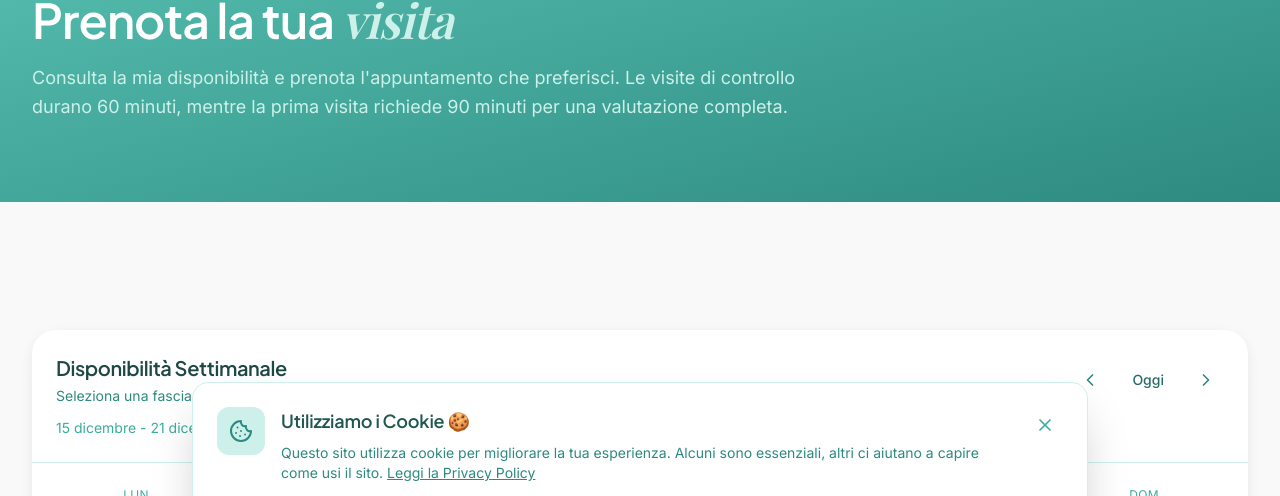
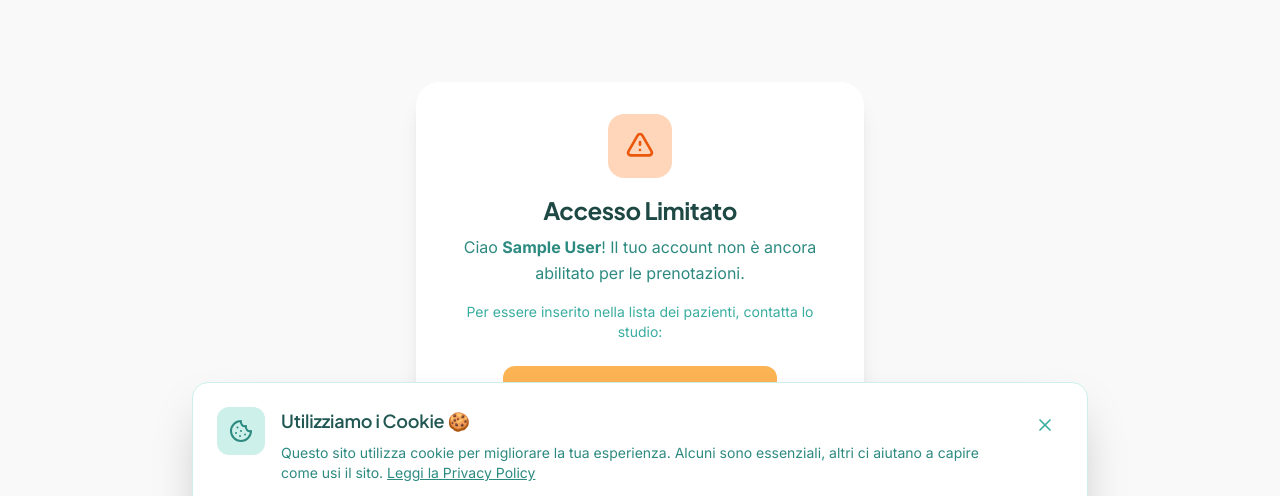
Before and after one commit to Oxer33/Dott.-Bernardo-Giammetta, a Next.js app: page /agenda in a window 1280 px wide. Shown: the part 216-712 px from the top of the page. Built offline with nearby package versions, Linux system fonts and the light colour scheme; no server answers; the database is empty; sample sign-in values are in the browser's storage; a web font is replaced by a local one.

Commit message:
feat: account master + pagina agenda protetta per whitelist/admin

```diff
--- a/src/app/agenda/page.tsx
+++ b/src/app/agenda/page.tsx
@@ -1,10 +1,14 @@
 // =============================================================================
 // PAGINA AGENDA - DOTT. BERNARDO GIAMMETTA
-// Visualizzazione pubblica dell'agenda con possibilità di prenotazione
+// Visualizzazione PROTETTA dell'agenda - solo utenti autorizzati
 // =============================================================================
 
 import { Metadata } from 'next';
+import { getServerSession } from 'next-auth';
+import { redirect } from 'next/navigation';
+import { authOptions } from '@/lib/auth';
 import { AgendaCalendar } from '@/components/agenda/AgendaCalendar';
+import Link from 'next/link';
 
 // =============================================================================
 // METADATA SEO
@@ -20,10 +24,71 @@ export const metadata: Metadata = {
 };
 
 // =============================================================================
-// PAGE COMPONENT
+// PAGE COMPONENT - PROTETTA
 // =============================================================================
 
-export default function AgendaPage() {
+export default async function AgendaPage() {
+  // Verifica autenticazione
+  const session = await getServerSession(authOptions);
+
+  // Se non autenticato, mostra messaggio e link per accedere
+  if (!session?.user) {
+    return (
+      <div className="min-h-screen bg-cream-50 flex items-center justify-center p-4">
+        <div className="bg-white rounded-3xl shadow-xl p-8 max-w-md text-center">
+          <div className="w-16 h-16 mx-auto mb-4 rounded-2xl bg-sage-100 flex items-center justify-center">
+            <svg className="w-8 h-8 text-sage-600" fill="none" viewBox="0 0 24 24" stroke="currentColor">
+              <path strokeLinecap="round" strokeLinejoin="round" strokeWidth={2} d="M12 15v2m-6 4h12a2 2 0 002-2v-6a2 2 0 00-2-2H6a2 2 0 00-2 2v6a2 2 0 002 2zm10-10V7a4 4 0 00-8 0v4h8z" />
+            </svg>
+          </div>
+          <h1 className="text-2xl font-display font-bold text-sage-900 mb-2">
+            Area Riservata
+          </h1>
+          <p className="text-sage-600 mb-6">
+            Per prenotare una visita devi prima accedere con il tuo account.
+          </p>
+          <Link
+            href="/accedi"
+            className="inline-flex items-center justify-center px-6 py-3 bg-sage-500 hover:bg-sage-600 text-white rounded-xl font-medium transition-colors"
+          >
+            Accedi per prenotare
+          </Link>
+        </div>
+      </div>
+    );
+  }
+
+  // Se autenticato ma NON in whitelist e NON admin, mostra messaggio
+  if (!session.user.isWhitelisted && session.user.role !== 'ADMIN') {
+    return (
+      <div className="min-h-screen bg-cream-50 flex items-center justify-center p-4">
+        <div className="bg-white rounded-3xl shadow-xl p-8 max-w-md text-center">
+          <div className="w-16 h-16 mx-auto mb-4 rounded-2xl bg-orange-100 flex items-center justify-center">
+            <svg className="w-8 h-8 text-orange-600" fill="none" viewBox="0 0 24 24" stroke="currentColor">
+              <path strokeLinecap="round" strokeLinejoin="round" strokeWidth={2} d="M12 9v2m0 4h.01m-6.938 4h13.856c1.54 0 2.502-1.667 1.732-3L13.732 4c-.77-1.333-2.694-1.333-3.464 0L3.34 16c-.77 1.333.192 3 1.732 3z" />
+            </svg>
+          </div>
+          <h1 className="text-2xl font-display font-bold text-sage-900 mb-2">
+            Accesso Limitato
+          </h1>
+          <p className="text-sage-600 mb-4">
+            Ciao <strong>{session.user.name}</strong>! Il tuo account non è ancora abilitato per le prenotazioni.
+          </p>
+          <p className="text-sage-500 text-sm mb-6">
+            Per essere inserito nella lista dei pazienti, contatta lo studio:
+          </p>
+          <a
+            href="tel:+393920979135"
+            className="inline-flex items-center justify-center px-6 py-3 bg-orange-500 hover:bg-orange-600 text-white rounded-xl font-medium transition-colors"
+          >
+            📞 Chiama: +39 392 0979135
+          </a>
+        </div>
+      </div>
+    );
+  }
+
+  // Utente autorizzato (whitelist o admin) - mostra l'agenda
   return (
     <div className="min-h-screen bg-cream-50">
       {/* Header */}
--- a/src/lib/auth.ts
+++ b/src/lib/auth.ts
@@ -7,6 +7,7 @@ import { NextAuthOptions } from 'next-auth';
 import GoogleProvider from 'next-auth/providers/google';
 import { PrismaAdapter } from '@auth/prisma-adapter';
 import { db } from '@/lib/db';
+import { isMasterAccount } from '@/lib/config';
 
 // Verifica se il database è configurato e accessibile
 const isDatabaseAvailable = async () => {
@@ -62,8 +63,12 @@ export const authOptions: NextAuthOptions = {
     async jwt({ token, user, account }) {
       if (user) {
         token.id = user.id;
-        token.role = 'PATIENT';
-        token.isWhitelisted = false;
+        // Account master = ADMIN, altrimenti PATIENT
+        const isMaster = isMasterAccount(user.email);
+        token.role = isMaster ? 'ADMIN' : 'PATIENT';
+        // Account master sono sempre in whitelist
+        token.isWhitelisted = isMaster;
+        token.email = user.email;
       }
       return token;
     },
@@ -74,6 +79,11 @@ export const authOptions: NextAuthOptions = {
         session.user.id = token.sub || token.id as string || 'jwt-user';
         session.user.role = (token.role as 'ADMIN' | 'PATIENT') || 'PATIENT';
         session.user.isWhitelisted = (token.isWhitelisted as boolean) || false;
+        // Ricontrolla se è master (per sicurezza)
+        if (isMasterAccount(session.user.email)) {
+          session.user.role = 'ADMIN';
+          session.user.isWhitelisted = true;
+        }
       }
       return session;
     },
--- /dev/null
+++ b/src/lib/config.ts
@@ -0,0 +1,55 @@
+// =============================================================================
+// CONFIGURAZIONE GLOBALE - DOTT. BERNARDO GIAMMETTA
+// Account master e configurazioni di sistema
+// =============================================================================
+
+// =============================================================================
+// ACCOUNT MASTER (ADMIN)
+// Questi account hanno accesso completo a tutte le funzionalità
+// =============================================================================
+
+export const MASTER_ACCOUNTS = [
+  'papa.danilo91tp@gmail.com',      // Danilo Papa - Developer
+  'bernardogiammetta@gmail.com',    // Dott. Bernardo Giammetta - Owner
+] as const;
+
+// Verifica se un'email è un account master
+export function isMasterAccount(email: string | null | undefined): boolean {
+  if (!email) return false;
+  return MASTER_ACCOUNTS.includes(email.toLowerCase() as typeof MASTER_ACCOUNTS[number]);
+}
+
+// =============================================================================
+// CONFIGURAZIONE SITO
+// =============================================================================
+
+export const SITE_CONFIG = {
+  name: 'Dott. Bernardo Giammetta',
+  description: 'Biologo Nutrizionista',
+  url: process.env.NEXTAUTH_URL || 'https://www.bernardogiammetta.com',
+  email: 'info@bernardogiammetta.com',
+  phone: '+39 392 0979135',
+} as const;
+
+// =============================================================================
+// CONFIGURAZIONE AGENDA
+// =============================================================================
+
+export const AGENDA_CONFIG = {
+  // Orari studio
+  startHour: 8,
+  startMinute: 30,
+  endHour: 20,
+  endMinute: 0,
+
+  // Durata appuntamenti in minuti
+  slotDuration: 30,
+  firstVisitDuration: 90,
+  followUpDuration: 60,
+
+  // Preavviso minimo in ore
+  minimumNoticeHours: 48,
+
+  // Giorni lavorativi (0 = Domenica, 6 = Sabato)
+  workingDays: [1, 2, 3, 4, 5], // Lun-Ven
+} as const;
```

____________________

> **Your objective**: Going through the listing above, count every line in which the word "async" occurs, and state only the count.

> **Answer below**: 3